**RECORDS SHOWN:**
__________________________________________________

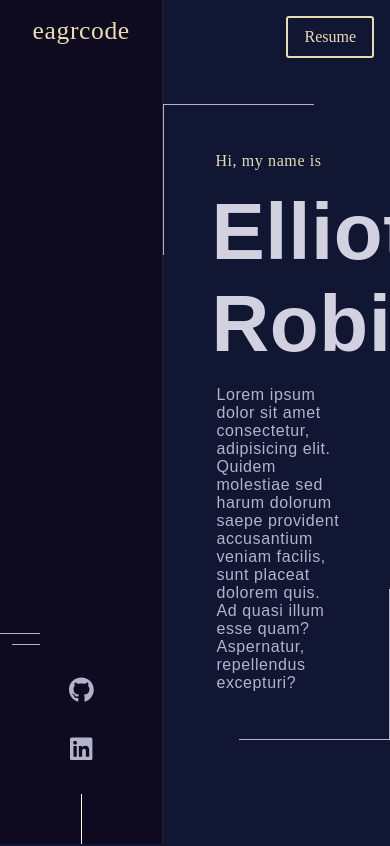
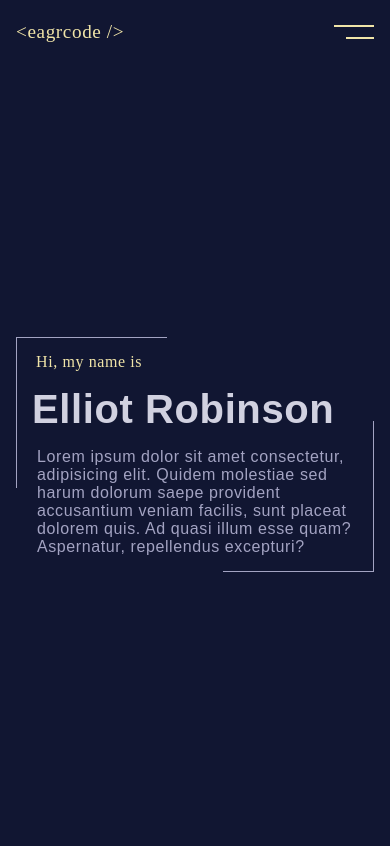
Before and after one commit to eagrcode/eagrcode-dev, a Next.js app: page / in a window 390 px wide. Shown: the top 846 px of the page. Built offline with nearby package versions, Linux system fonts and the light colour scheme; a web font is replaced by a local one.

Commit message:
add mobile nav layout/functionality

```diff
--- a/src/components/Hero/Hero.module.scss
+++ b/src/components/Hero/Hero.module.scss
@@ -5,7 +5,7 @@
   display: flex;
   flex-direction: column;
   gap: 1rem;
-  padding: 3rem;
+  padding: 1rem;
   width: 100%;
   max-width: 700px;
 
@@ -42,7 +42,7 @@
 
 .h1 {
   font-family: sans-serif;
-  font-size: 5rem;
+  font-size: 2.5rem;
   color: hsl(240, 20%, 85%);
 }
 
--- a/src/components/Navbar/Hamburger.tsx
+++ b/src/components/Navbar/Hamburger.tsx
@@ -1,15 +1,22 @@
 // styles
 import styles from "@/styles/Hamburger.module.scss";
+import { Dispatch, SetStateAction } from "react";
 
-// react
-import { use, useState } from "react";
+// set component prop types
+type props = {
+  isOpen: boolean;
+  setIsOpen: Dispatch<SetStateAction<boolean>>;
+};
 
-export default function Hamburger() {
-  // state
-  const [isOpen, setIsOpen] = useState(false);
+export default function Hamburger({ isOpen, setIsOpen }: props) {
+  // toggle nav menu
+  function handleClick() {
+    document.body.style.overflow = "" ? "visible" : "";
+    setIsOpen(!isOpen);
+  }
 
   return (
-    <button className={styles.button} onClick={() => setIsOpen(!isOpen)}>
+    <button className={styles.button} onClick={handleClick}>
       <div className={isOpen ? `${styles.hamburger} ${styles.active}` : styles.hamburger}>
         <div className={styles.bar}></div>
         <div className={styles.bar}></div>
--- a/src/components/Navbar/Navbar.tsx
+++ b/src/components/Navbar/Navbar.tsx
@@ -7,17 +7,44 @@ import Hamburger from "./Hamburger";
 // next
 import Link from "next/link";
 
+// react
+import { useState } from "react";
+
 // icons
 import { FontAwesomeIcon } from "@fortawesome/react-fontawesome";
-import { faInstagram, faGithub, faLinkedin } from "@fortawesome/free-brands-svg-icons";
+import { faGithub, faLinkedin } from "@fortawesome/free-brands-svg-icons";
 
 export default function Navbar() {
+  // initial state
+  const [isOpen, setIsOpen] = useState(false);
+  const [isScroll, setIsScroll] = useState(false);
+
+  // tet bg blur on scroll
+  function handleScroll() {
+    if (window.scrollY >= 64) {
+      setIsScroll(true);
+    } else {
+      setIsScroll(false);
+    }
+  }
+
+  // check for window to allow client side to execute
+  if (typeof window !== "undefined") {
+    window.addEventListener("scroll", handleScroll);
+  }
+
+  // disable body scroll if mobile menu open
+  if (typeof document !== "undefined" && isOpen) {
+    document.body.style.overflow = "hidden";
+  }
+
   return (
-    <aside className={styles.sidebar}>
+    <aside className={isScroll ? `${styles.scroll} ${styles.sidebar}` : styles.sidebar}>
       <Link className={styles.logo} href="/">
-        eagrcode
+        {"<eagrcode />"}
       </Link>
-      <div className={styles.sidebarBtm}>
+      <Hamburger isOpen={isOpen} setIsOpen={setIsOpen} />
+      <div className={isOpen ? `${styles.sidebarBtm} ${styles.isOpen}` : styles.sidebarBtm}>
         <nav className={styles.nav}>
           <ul className={styles.menu}>
             <li className={styles.item}>
@@ -41,12 +68,12 @@ export default function Navbar() {
               </Link>
             </li>
           </ul>
-          <Hamburger />
         </nav>
         <ul className={styles.socialMenu}>
           <li>
             <Link href="">
               <FontAwesomeIcon className={styles.icon} icon={faGithub} />
+              <span className={styles.tooltip}>GitHub</span>
             </Link>
           </li>
 
--- a/src/styles/Hamburger.module.scss
+++ b/src/styles/Hamburger.module.scss
@@ -14,34 +14,25 @@
   justify-content: space-between;
   width: 40px;
   gap: 10px;
-  opacity: 0.7;
+
   cursor: pointer;
-
-  &:hover {
-    opacity: 1;
-
-    .bar:nth-of-type(2) {
-      width: 100%;
-    }
-  }
 
   &.active {
     .bar:nth-child(1) {
-      width: 80%;
-      transform: translateY(5px) translateX(4px) rotate(45deg);
+      transform: translateY(6px) rotate(135deg);
     }
 
     .bar:nth-child(2) {
-      width: 80%;
-      transform: translateY(-5px) translateX(-4px) rotate(-45deg);
+      width: 100%;
+      transform: translateY(-6px) rotate(-135deg);
     }
   }
 }
 
 .bar {
   width: 100%;
-  height: 1px;
-  background-color: white;
+  height: 2px;
+  background-color: var(--accent-color);
   transition: all 0.2s ease-out;
 }
 
--- a/src/styles/Home.module.scss
+++ b/src/styles/Home.module.scss
@@ -3,9 +3,10 @@
   flex-direction: column;
   justify-content: center;
   align-items: center;
-  height: 100vh;
-  width: 100%;
-  padding-left: var(--sidebar-width);
-  background-color: var(--background-color-dark);
+  height: calc(100svh - var(--nav-height));
   color: var(--text-color-dark);
+
+  @media (min-width: 900px) {
+    padding-left: var(--sidebar-width);
+  }
 }
--- a/src/styles/NavLayout.module.scss
+++ b/src/styles/NavLayout.module.scss
@@ -1,9 +1,12 @@
 .wrapper {
   display: flex;
+  flex-direction: column;
 }
 
 .main {
   display: flex;
   flex-direction: column;
   width: 100%;
+  padding: 0 1rem;
+  background-color: var(--background-color-dark);
 }
--- a/src/styles/Navbar.module.scss
+++ b/src/styles/Navbar.module.scss
@@ -1,34 +1,72 @@
 .sidebar {
-  position: fixed;
-  left: 0;
+  position: sticky;
+  top: 0;
   display: flex;
-  flex-direction: column;
   justify-content: space-between;
+  background-color: var(--background-color-dark);
   align-items: center;
-  height: 100vh;
-  width: var(--sidebar-width);
-  // padding: 2rem 2rem 0 2rem;
-  background-color: var(--nav-background-color-dark);
-  border-right: solid 1px rgba(120, 120, 120, 0.2);
+  height: var(--nav-height);
+  padding: 0 1rem;
+  z-index: 999;
+
+  -webkit-backdrop-filter: blur(10px);
+  backdrop-filter: blur(10px);
+
+  &.scroll {
+    background-color: hsla(230, 50%, 13%, 0.7);
+  }
+
+  @media (min-width: 900px) {
+    position: fixed;
+    left: 0;
+    height: 100vh;
+    width: var(--sidebar-width);
+    // padding: 2rem 2rem 0 2rem;
+    background-color: var(--nav-background-color-dark);
+    border-right: solid 1px rgba(120, 120, 120, 0.2);
+  }
 }
 
 .logo {
   font-family: "SF Mono", serif;
   color: var(--accent-color);
-  font-size: 1.6rem;
-  padding: 1rem;
+  font-size: 1.2rem;
 
   &:hover {
     background-color: hsla(240, 50%, 80%, 0.1);
+  }
+
+  @media (min-width: 900px) {
+    font-size: 1.6rem;
+    padding: 1rem;
   }
 }
 
 .sidebarBtm {
   display: flex;
+  position: absolute;
+  top: 0;
+  right: 0;
   flex-direction: column;
   align-items: center;
+  justify-content: center;
   gap: 1rem;
-  width: 100%;
+  width: 50%;
+  // height: calc(100svh - var(--nav-height));
+  height: 100svh;
+  background-color: var(--nav-background-color-dark);
+  z-index: -1;
+
+  transform: translateX(100%);
+  transition: ease-in-out 0.2s;
+
+  &.isOpen {
+    transform: translateX(0);
+  }
+
+  @media (min-width: 900px) {
+    display: flex;
+  }
 }
 
 .nav {
@@ -38,10 +76,10 @@
 
 .menu {
   list-style: none;
-  display: none;
   flex-direction: column;
   width: 100%;
   font-size: 1rem;
+  text-align: center;
 
   @media (min-width: 900px) {
     display: flex;
@@ -69,20 +107,45 @@
 
   li {
     padding: 1rem;
+    position: relative;
   }
+
+  // a:hover {
+  //   .tooltip {
+  //     visibility: visible;
+  //   }
+  // }
 }
 
 .icon {
   color: var(--text-color-dark);
   font-size: 1.6rem;
 
+  transition: all ease-out 0.1s;
+
   &:hover {
     color: var(--accent-color);
+    transform: scale(1.1);
   }
 }
 
+.tooltip {
+  visibility: hidden;
+  position: absolute;
+  top: 0;
+  left: 0;
+  right: 0;
+  z-index: 1;
+  color: var(--text-color-dark);
+}
+
 .line {
+  display: none;
   width: 1px;
   height: 50px;
   background-color: white;
+
+  @media (min-width: 900px) {
+    display: block;
+  }
 }
--- a/src/styles/globals.scss
+++ b/src/styles/globals.scss
@@ -10,6 +10,10 @@ html {
   letter-spacing: 0.6px;
 }
 
+body {
+  overflow-x: hidden;
+}
+
 a {
   text-decoration: none;
 }
--- a/src/styles/variables.css
+++ b/src/styles/variables.css
@@ -5,9 +5,9 @@
   /* colors */
   /* --accent-color: hsl(190, 90%, 60%); */
   /* --accent-color: hsl(300, 95%, 70%); */
-  --accent-color: hsl(50, 50%, 80%);
+  --accent-color: hsl(50, 70%, 80%);
   /* dark theme */
   --background-color-dark: hsl(230, 50%, 13%);
-  --text-color-dark: hsl(240, 20%, 75%);
+  --text-color-dark: hsl(240, 20%, 70%);
   --nav-background-color-dark: hsl(250, 50%, 8%);
 }
```
Also changed, not shown: src/components/buttons/ResumeBtn/ResumeBtn.module.scss (+3 -5 lines).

__________________________________________________

**YOUR INSTRUCTIONS:**
A line qualifies when it holds the word "import"; report all qualifying lines from the records above.

**TASK ANSWER:**
 import styles from "@/styles/Hamburger.module.scss";
+import { Dispatch, SetStateAction } from "react";
-import { use, useState } from "react";
@@ -7,17 +7,44 @@ import Hamburger from "./Hamburger";
 import Link from "next/link";
+import { useState } from "react";
 import { FontAwesomeIcon } from "@fortawesome/react-fontawesome";
-import { faInstagram, faGithub, faLinkedin } from "@fortawesome/free-brands-svg-icons";
+import { faGithub, faLinkedin } from "@fortawesome/free-brands-svg-icons";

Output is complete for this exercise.